This began as an affectionate phrase for small feisty dogs who were then likened to irritating children. Gary Martin offers an early citation for the first use in Harper's Magazine, September 1850: “And how are you, John? and how's Molly, and all the little ankle-biters?” In that context, it's hard to mistake the meaning. However, the phrase did not catch on for another century. It turns up next in Peter Opie's The Lore and Language of Schoolchildren.
When it comes to government or political usage (lilliputian foes), William Safire found a citation in a 1981 New York Times report about West Point. However, the OED provides a 1968 citation from the same newspaper. Safire marks 1991 as the year in which the phrase crossed fully into the political sphere. The Saudi Ambassador to the U.S., one Prince Banadar bin Sultan, told American troops, “Don't let the ankle-biters get to you…” Safire compares it to the use of “munchkins” in the 1970's.
Steven Pearlstein provides us with a current gloss when discussing critics of “the people who helped to engineer this little miracle [the financial recovery of the U.S. economy]—folks like Hank Paulson, Ben Bernanke, Tim Geithner, Neel Kashkari, Sheila Bair, Barney Frank and so forth”:

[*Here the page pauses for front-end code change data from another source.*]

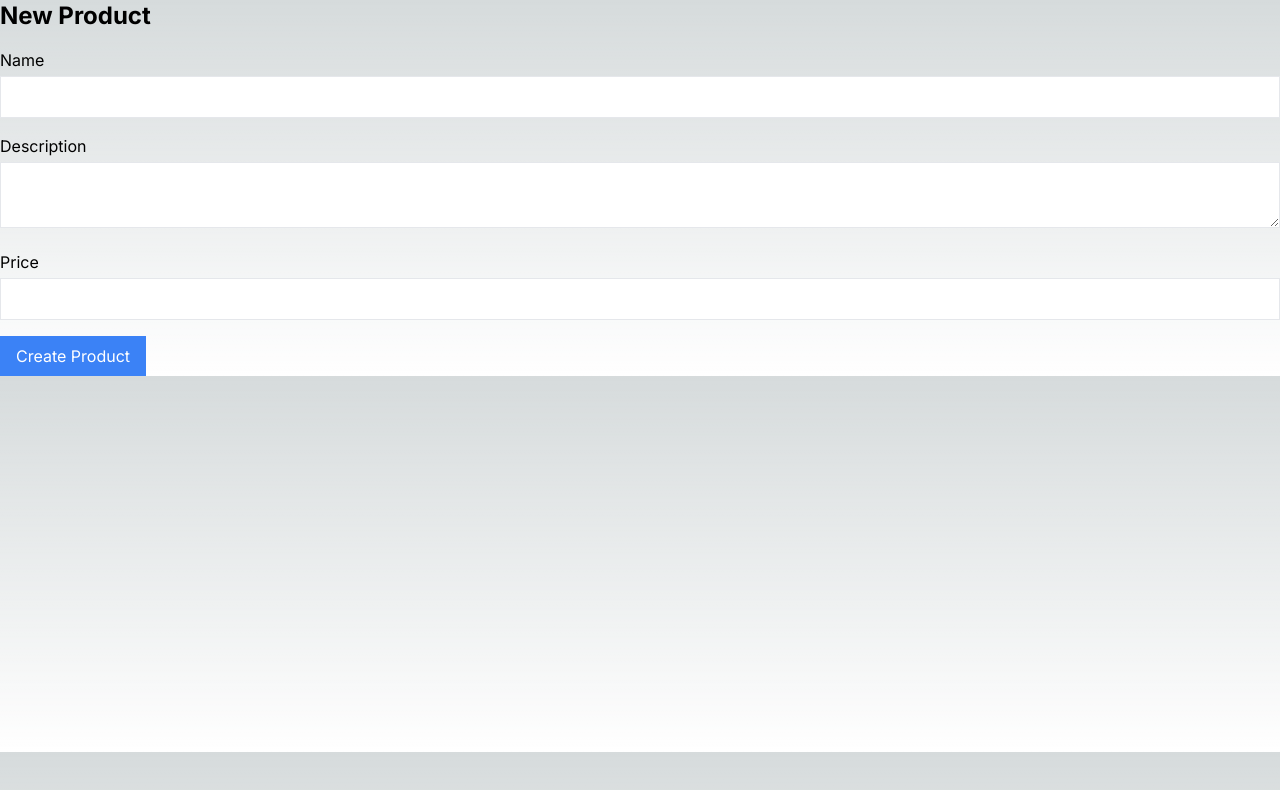
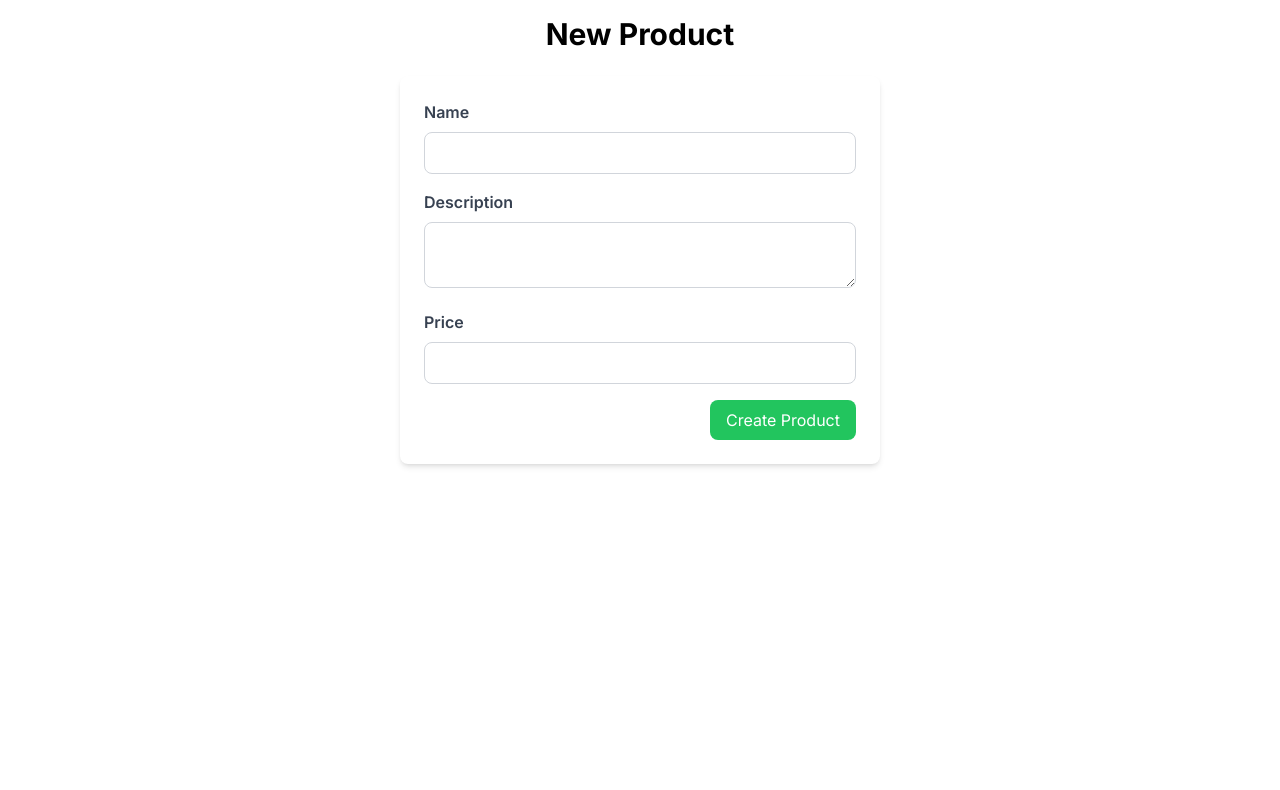
Before and after one commit to jsebascp6/product-frontend, a Next.js app: page /products/new in a window 1280 px wide. Shown: the top 790 px of the page. Built offline with nearby package versions, Linux system fonts and the light colour scheme.

Commit message:
add styles

```diff
--- a/src/app/globals.css
+++ b/src/app/globals.css
@@ -17,13 +17,6 @@
 }
 
 body {
-  color: rgb(var(--foreground-rgb));
-  background: linear-gradient(
-      to bottom,
-      transparent,
-      rgb(var(--background-end-rgb))
-    )
-    rgb(var(--background-start-rgb));
 }
 
 @layer utilities {
--- a/src/app/products/[id]/edit/page.js
+++ b/src/app/products/[id]/edit/page.js
@@ -70,46 +70,48 @@ export default function EditProductPage() {
   if (error) return <p>Error: {error}</p>
 
   return (
+    <div className="container mx-auto p-4 max-w-lg">
+      <h1 className="text-3xl font-bold mb-6 text-center">Edit Product</h1>
+      <form onSubmit={handleSubmit} className="space-y-4 bg-white p-6 rounded-lg shadow-md">
         <div>
-      <h1 className="text-2xl font-bold mb-4">Edit Product</h1>
-      <form onSubmit={handleSubmit} className="space-y-4">
-        <div>
-          <label className="block mb-1">Name</label>
+          <label className="block mb-2 font-semibold text-gray-700">Name</label>
           <input
             type="text"
-            className="border p-2 w-full"
+            className="border border-gray-300 p-2 w-full rounded-lg focus:outline-none focus:border-blue-500"
             value={name}
             onChange={(e) => setName(e.target.value)}
             required
           />
         </div>
         <div>
-          <label className="block mb-1">Description</label>
+          <label className="block mb-2 font-semibold text-gray-700">Description</label>
           <textarea
-            className="border p-2 w-full"
+            className="border border-gray-300 p-2 w-full rounded-lg focus:outline-none focus:border-blue-500"
             value={description}
             onChange={(e) => setDescription(e.target.value)}
             required
           />
         </div>
         <div>
-          <label className="block mb-1">Price</label>
+          <label className="block mb-2 font-semibold text-gray-700">Price</label>
           <input
             type="number"
-            className="border p-2 w-full"
+            className="border border-gray-300 p-2 w-full rounded-lg focus:outline-none focus:border-blue-500"
             value={price}
             onChange={(e) => setPrice(e.target.value)}
             required
           />
         </div>
         {error && <p className="text-red-500">{error}</p>}
+        <div className="flex justify-end">
           <button
             type="submit"
-          className="bg-blue-500 text-white px-4 py-2"
+            className="bg-blue-500 text-white px-4 py-2 rounded-lg hover:bg-blue-600 transition-colors"
             disabled={loading}
           >
             {loading ? 'Updating...' : 'Update Product'}
           </button>
+        </div>
       </form>
     </div>
   )
--- a/src/app/products/new/page.js
+++ b/src/app/products/new/page.js
@@ -40,46 +40,48 @@ export default function NewProductPage() {
   }
 
   return (
+    <div className="container mx-auto p-4 max-w-lg">
+      <h1 className="text-3xl font-bold mb-6 text-center">New Product</h1>
+      <form onSubmit={handleSubmit} className="space-y-4 bg-white p-6 rounded-lg shadow-md">
         <div>
-      <h1 className="text-2xl font-bold mb-4">New Product</h1>
-      <form onSubmit={handleSubmit} className="space-y-4">
-        <div>
-          <label className="block mb-1">Name</label>
+          <label className="block mb-2 font-semibold text-gray-700">Name</label>
           <input
             type="text"
-            className="border p-2 w-full"
+            className="border border-gray-300 p-2 w-full rounded-lg focus:outline-none focus:border-blue-500"
             value={name}
             onChange={(e) => setName(e.target.value)}
             required
           />
         </div>
         <div>
-          <label className="block mb-1">Description</label>
+          <label className="block mb-2 font-semibold text-gray-700">Description</label>
           <textarea
-            className="border p-2 w-full"
+            className="border border-gray-300 p-2 w-full rounded-lg focus:outline-none focus:border-blue-500"
             value={description}
             onChange={(e) => setDescription(e.target.value)}
             required
           />
         </div>
         <div>
-          <label className="block mb-1">Price</label>
+          <label className="block mb-2 font-semibold text-gray-700">Price</label>
           <input
             type="number"
-            className="border p-2 w-full"
+            className="border border-gray-300 p-2 w-full rounded-lg focus:outline-none focus:border-blue-500"
             value={price}
             onChange={(e) => setPrice(e.target.value)}
             required
           />
         </div>
         {error && <p className="text-red-500">{error}</p>}
+        <div className="flex justify-end">
           <button
             type="submit"
-          className="bg-blue-500 text-white px-4 py-2"
+            className="bg-green-500 text-white px-4 py-2 rounded-lg hover:bg-green-600 transition-colors"
             disabled={loading}
           >
             {loading ? 'Creating...' : 'Create Product'}
           </button>
+        </div>
       </form>
     </div>
   )
--- a/src/app/products/page.js
+++ b/src/app/products/page.js
@@ -58,28 +58,46 @@ export default function ProductsPage() {
   if (error) return <p>Error: {error}</p>
 
   return (
-    <div>
-      <h1 className="text-2xl font-bold mb-4">Product List</h1>
-      <div className="mb-4">
-        <Link href="/products/new" className="bg-green-500 text-white px-4 py-2 rounded flex items-center">
+    <div className="container mx-auto p-4">
+      <h1 className="text-3xl font-bold mb-6 text-center">Product List</h1>
+      <div className="mb-6 flex justify-end">
+        <Link href="/products/new" className="bg-green-500 text-white px-4 py-2 rounded flex items-center hover:bg-green-600 transition-colors">
           <FaPlus className="mr-2" /> Add New Product
         </Link>
       </div>
-      <ul>
+      <div className="overflow-x-auto">
+        <table className="min-w-full bg-white border border-gray-200 rounded-lg shadow-md">
+          <thead className="bg-gray-100">
+            <tr>
+              <th className="text-left p-4 font-semibold text-gray-600">Id</th>
+              <th className="text-left p-4 font-semibold text-gray-600">Name</th>
+              <th className="text-left p-4 font-semibold text-gray-600">Description</th>
+              <th className="text-left p-4 font-semibold text-gray-600">Price</th>
+              <th className="text-left p-4 font-semibold text-gray-600">Actions</th>
+            </tr>
+          </thead>
+          <tbody>
             {products.map((product) => (
-          <li key={product.id} className="border-b py-2 flex justify-between items-center">
-            <span>{product.id} - {product.name} - ${product.price}</span>
-            <div className="flex space-x-4">
-              <Link href={`/products/${product.id}/edit`} className="text-blue-500">
+              <tr key={product.id} className="border-t">
+                <td className="p-4 text-gray-700">{product.id}</td>
+                <td className="p-4 text-gray-700">{product.name}</td>
+                <td className="p-4 text-gray-700">{product.description}</td>
+                <td className="p-4 text-gray-700">
+                  ${product.price ? parseFloat(product.price).toFixed(2) : "N/A"}
+                </td>
+                <td className="p-4 flex space-x-4">
+                  <Link href={`/products/${product.id}/edit`} className="text-blue-500 hover:text-blue-600 transition-colors">
                     <FaEdit className="inline-block" />
                   </Link>
-              <button onClick={() => handleDelete(product.id)} className="text-red-500">
+                  <button onClick={() => handleDelete(product.id)} className="text-red-500 hover:text-red-600 transition-colors">
                     <FaTrash className="inline-block" />
                   </button>
+                </td>
+              </tr>
+            ))}
+          </tbody>
+        </table>
       </div>
-          </li>
-        ))}
-      </ul>
     </div>
   )
 }
```
Lines whose indentation alone changed are shown as unchanged.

|Every crisis generates its own set of leaders willing to take risks, twist arms and even bend a few rules to get us through it. Every crisis also generates its own set of political ankle-biters. It's not hard to tell the two apart.

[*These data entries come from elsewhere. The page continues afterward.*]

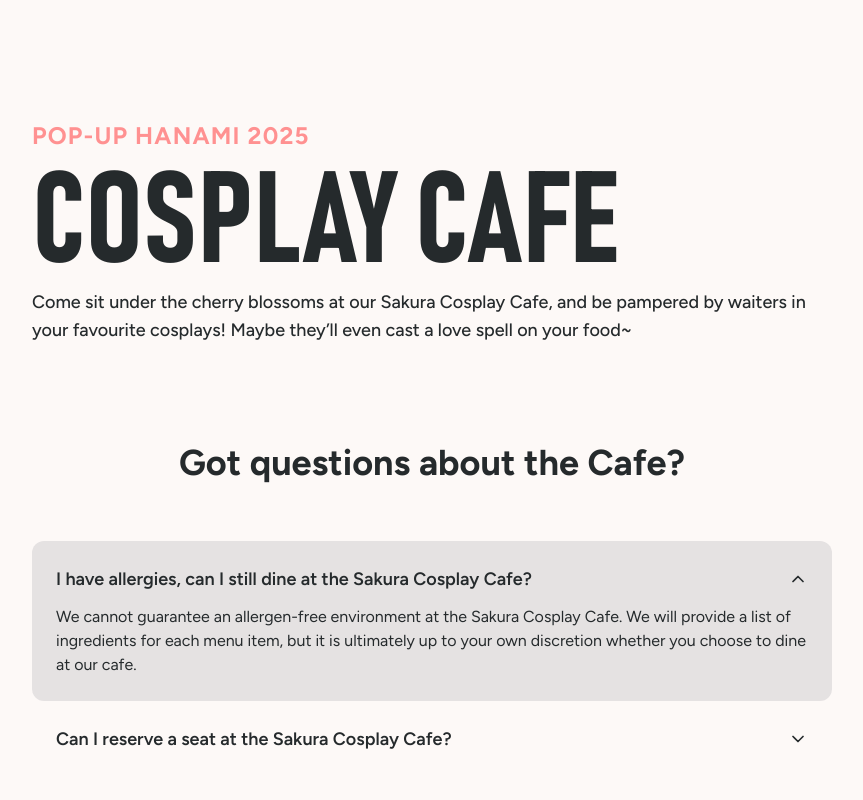
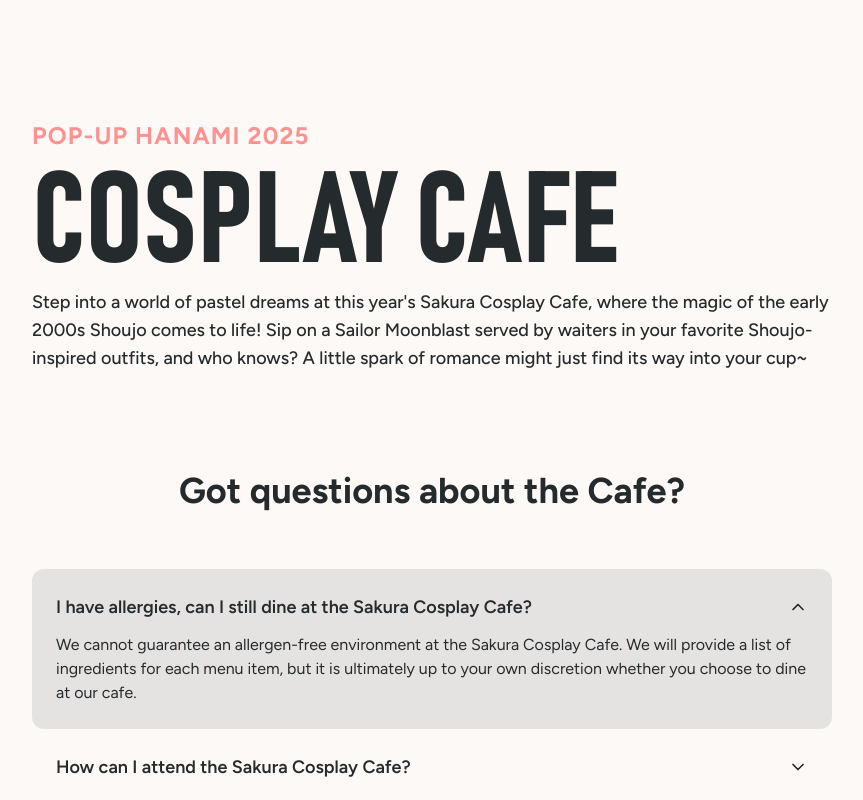
Before and after one commit to hanssy130/sakuramochi, a Next.js app: page /cafe in a window 1280 px wide. Shown: the top 800 px of the page, without its empty margins (208-1071 px from the left). Built offline with nearby package versions, Linux system fonts and the light colour scheme; a web font is replaced by a local one.

Commit message:
update cafefaq

```diff
--- a/app/cafe/page.tsx
+++ b/app/cafe/page.tsx
@@ -24,9 +24,7 @@ export default function Cafe() {
         </div>
         <div data-aos="fade-up" className="lg:w-2/3">
           <p className="font-sans font-medium text-lg">
-            Come sit under the cherry blossoms at our Sakura Cosplay Cafe, and
-            be pampered by waiters in your favourite cosplays! Maybe they’ll
-            even cast a love spell on your food~
+          Step into a world of pastel dreams at this year's Sakura Cosplay Cafe, where the magic of the early 2000s Shoujo comes to life! Sip on a Sailor Moonblast served by waiters in your favorite Shoujo-inspired outfits, and who knows? A little spark of romance might just find its way into your cup~
           </p>
         </div>
         <div data-aos="fade-up" className="lg:w-2/3 my-24">
--- a/components/cafeFaq.tsx
+++ b/components/cafeFaq.tsx
@@ -69,7 +69,7 @@ export function CafeFaq() {
               className="hs-accordion-toggle group pb-3 inline-flex items-center justify-between gap-x-3 w-full md:text-lg font-semibold text-start text-black rounded-lg transition hover:text-green"
               aria-controls="hs-basic-with-title-and-arrow-stretched-collapse-two"
             >
-              Can I reserve a seat at the Sakura Cosplay Cafe?
+              How can I attend the Sakura Cosplay Cafe?
               <svg
                 className="hs-accordion-active:hidden block flex-shrink-0 size-5 text-black group-hover:text-green"
                 xmlns="http://www.w3.org/2000/svg"
@@ -105,9 +105,7 @@ export function CafeFaq() {
               aria-labelledby="hs-basic-with-title-and-arrow-stretched-heading-two"
             >
               <p className="text-black ">
-                No. All seats are first come first serve at the Sakura Cosplay
-                Cafe. We recommend arriving early to secure your cosplay dining
-                experience at our cafe!
+              Purchase a ticket to Pop-Up Hanami, and show up to our Cafe anytime during the event!
               </p>
             </div>
           </div>
@@ -203,10 +201,7 @@ export function CafeFaq() {
               aria-labelledby="hs-basic-with-title-and-arrow-stretched-heading-four"
             >
               <p className="text-black ">
-                The Sakura Cosplay Cafe will open at 12:30pm and be open until
-                we run out of food (or the event ends!). Food and drink is
-                limited, so we recommend coming as early as possible to secure
-                your favourite treat at the Sakura Cosplay Cafe!
+              The Sakura Cosplay Cafe will open at 11:00am and be open until we run out of ingredients (or the event ends!). Drinks are limited, so we recommend coming as early as possible to secure your favourite beverage at the Sakura Cosplay Cafe!
               </p>
             </div>
           </div>
@@ -255,9 +250,7 @@ export function CafeFaq() {
               aria-labelledby="hs-basic-with-title-and-arrow-stretched-heading-five"
             >
               <p className="text-black ">
-                Our tables seat a maximum of 6, and a minimum of 2. If you want
-                to come eat solo, please understand that you might get seated
-                with other solos as seating space is limited in the cafe.
+              There is no assigned seating at the Sakura Cosplay Cafe, so feel free to eat with as many/as few people as possible!
               </p>
             </div>
           </div>
@@ -306,8 +299,7 @@ export function CafeFaq() {
               aria-labelledby="hs-basic-with-title-and-arrow-stretched-heading-six"
             >
               <p className="text-black ">
-                Yes! Feel free to take home the menus, as well as our
-                custom-made coasters as a souvenir!
+              You are welcome to take one home as long as supplies last!
               </p>
             </div>
           </div>
```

Yes, I think the emergence of ankle-biters is perennial. And, it may not be hard to tell them apart, if you share Pearlstein's perspective. However, I think it is in the eyes of the beholders which ones are the ankle-biters and which are the little guys who are mad as hell and not going to take it any more.

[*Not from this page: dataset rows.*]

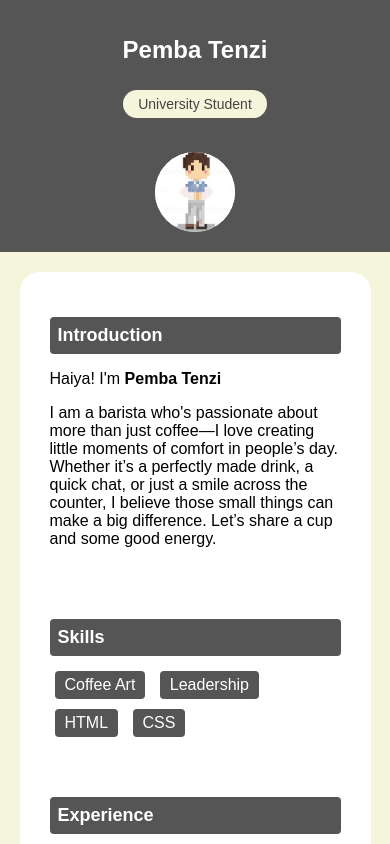
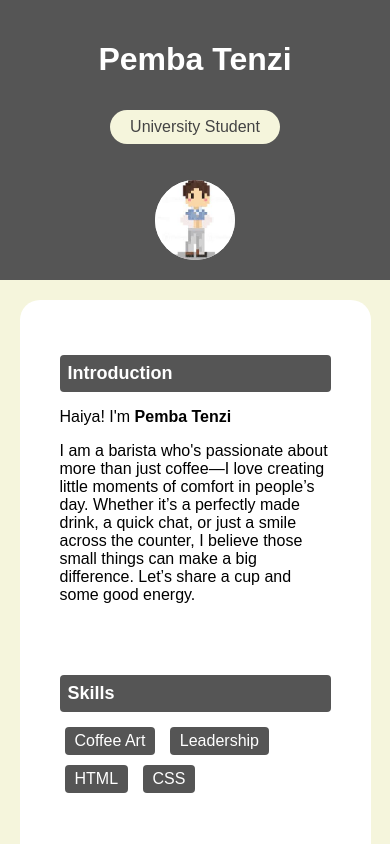
Before and after one commit to pemba1216/mycv, a plain HTML site: page index.html in a window 390 px wide. Shown: the top 844 px of the page. Drawn offline with Linux system fonts and the light colour scheme.

Commit message:
Update index.html

```diff
--- a/index.html
+++ b/index.html
@@ -104,21 +104,12 @@
       margin-top: 20px;
     }
 
-    /* Responsive Design */
-    @media (max-width: 768px) {
-      .container {
-        padding: 20px;
-      }
       img {
         width: 80px;
         height: 80px;
       }
     }
 
-    @media (max-width: 480px) {
-      .header h1 {
-        font-size: 24px;
-      }
       .header p {
         font-size: 14px;
         padding: 6px 15px;
```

1. Martin, Gary J., ed. 2009. Ankle-Biter. The Phrase Finder. The Phrase Finder. Accessed Aug 8 2009 from http:// www.phrases.org.uk/ meanings/ ankle-biter.html.
2. Safire, William. 2008. Safire's Political Dictionary. Oxford ; New York: Oxford University Press. 21.
3. Farlex. 2004. Farlex Financial Dictionary. Free Dictionary. Farlex. Accessed Mar 14 2010 from http:// financial-dictionary. thefreedictionary.com/ Ankle+Biter.
4. Martin, Gary J.
5. The Oxford English Dictionary Online. 2005. 3d ed. Accessed from http:// dictionary.oed.com.
6. Safire, William.
7. Pearlstein, Steven R. . 1009. Crisis Managers Vs. Naysayers. Washington Post, Jun 12. Accessed http:// www.washingtonpost.com/ wp-dyn/ content/ article/ 2009/06/11/ AR2009061104224.html.
8. Pearlstein, Steven R.
About the illustration: Figure 1 shows Gulliver tied down by the Lilliputians. The illustration by Milo Winter is in the public domain.
Figure 2 shows a pair of SixSixOne Ankle Biters—and Ankle Pads. This is an image used to promote a product for sale.
Figure 3 is a still from the trailer for Ankle Biters. This image is
excerpted from the trailer for the film, and the
copyright for it is most likely owned by either the publisher or the creator of
the work depicted. I believe that the use of scaled-down, low-resolution images of posters to provide critical commentary on the film in
question qualifies as fair use under
|10. Swift, Jonathan. 1912. Gulliver's Travels. Chicago; New York: Rand.